Exercise requirements: In the copy of the lines below, leave out pictures and print everything else exactly.

Data provided:
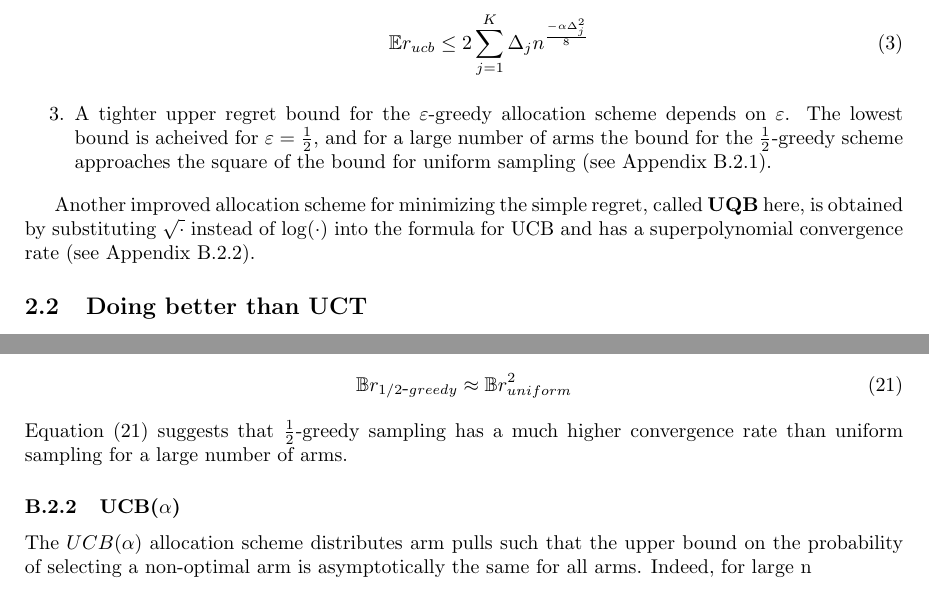
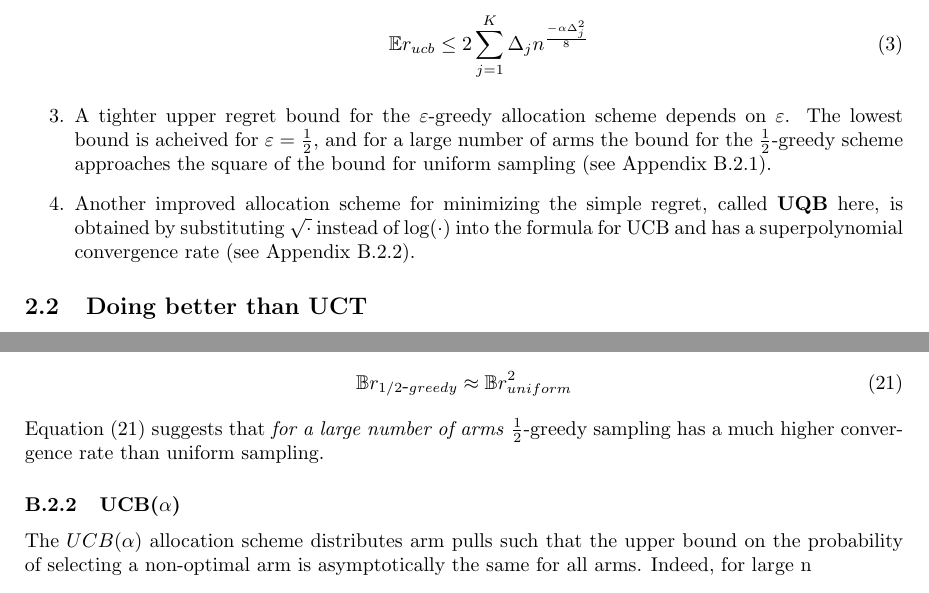
Before and after one commit to dtolpin/uct, a LaTeX paper (paper/rmcts/paper.tex): two parts of pages 2 and 10 of 11, joined at a grey line, cut so that both start at the same text. Compiled offline with pdfLaTeX.

Commit message:
formal statement of results

```diff
--- a/paper/rmcts/paper.tex
+++ b/paper/rmcts/paper.tex
@@ -121,13 +121,14 @@ acheived for $\varepsilon=\frac 1
 2$, and for a large number of arms the bound for the $\frac 1 2$-greedy scheme approaches the square of the
 bound for uniform sampling (see
 Appendix~\ref{app:derivations-asym-eps}).
-\end{enumerate}
 
-Another improved allocation scheme for minimizing the simple regret,
+\item Another improved allocation scheme for minimizing the simple regret,
 called \textbf{UQB} here, is obtained by substituting $\sqrt{\cdot}$
 instead of $\log(\cdot)$ into the formula for UCB and has a
 superpolynomial convergence rate (see
 Appendix~\ref{app:derivations-asym-ucb}).
+\end{enumerate}
+
 
 \subsection{Doing better than UCT}
 
@@ -650,9 +651,10 @@ arms $K$
 \mathbb{B}r_{1/2\mbox{-}greedy}\approx \mathbb{B}r_{uniform}^2
 \label{eq:derive-uniform-vs-half-greedy}
 \end{equation}
-Equation (\ref{eq:derive-uniform-vs-half-greedy}) suggests that
-$\frac 1 2$-greedy sampling has a much higher convergence rate than uniform
-sampling for a large number of arms.
+Equation (\ref{eq:derive-uniform-vs-half-greedy}) suggests
+that \emph{for a large number of arms} $\frac 1 2$-greedy
+sampling has a much higher convergence rate than uniform
+sampling.
 
 \subsubsection{UCB($\alpha$)}
 \label{app:derivations-asym-ucb}
```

Response to this task:
Before and after one commit to dtolpin/uct, a LaTeX paper (paper/rmcts/paper.tex): two parts of pages 2 and 10 of 11, joined at a grey line, cut so that both start at the same text. Compiled offline with pdfLaTeX.

Commit message:
formal statement of results

```diff
--- a/paper/rmcts/paper.tex
+++ b/paper/rmcts/paper.tex
@@ -121,13 +121,14 @@ acheived for $\varepsilon=\frac 1
 2$, and for a large number of arms the bound for the $\frac 1 2$-greedy scheme approaches the square of the
 bound for uniform sampling (see
 Appendix~\ref{app:derivations-asym-eps}).
-\end{enumerate}
 
-Another improved allocation scheme for minimizing the simple regret,
+\item Another improved allocation scheme for minimizing the simple regret,
 called \textbf{UQB} here, is obtained by substituting $\sqrt{\cdot}$
 instead of $\log(\cdot)$ into the formula for UCB and has a
 superpolynomial convergence rate (see
 Appendix~\ref{app:derivations-asym-ucb}).
+\end{enumerate}
+
 
 \subsection{Doing better than UCT}
 
@@ -650,9 +651,10 @@ arms $K$
 \mathbb{B}r_{1/2\mbox{-}greedy}\approx \mathbb{B}r_{uniform}^2
 \label{eq:derive-uniform-vs-half-greedy}
 \end{equation}
-Equation (\ref{eq:derive-uniform-vs-half-greedy}) suggests that
-$\frac 1 2$-greedy sampling has a much higher convergence rate than uniform
-sampling for a large number of arms.
+Equation (\ref{eq:derive-uniform-vs-half-greedy}) suggests
+that \emph{for a large number of arms} $\frac 1 2$-greedy
+sampling has a much higher convergence rate than uniform
+sampling.
 
 \subsubsection{UCB($\alpha$)}
 \label{app:derivations-asym-ucb}
```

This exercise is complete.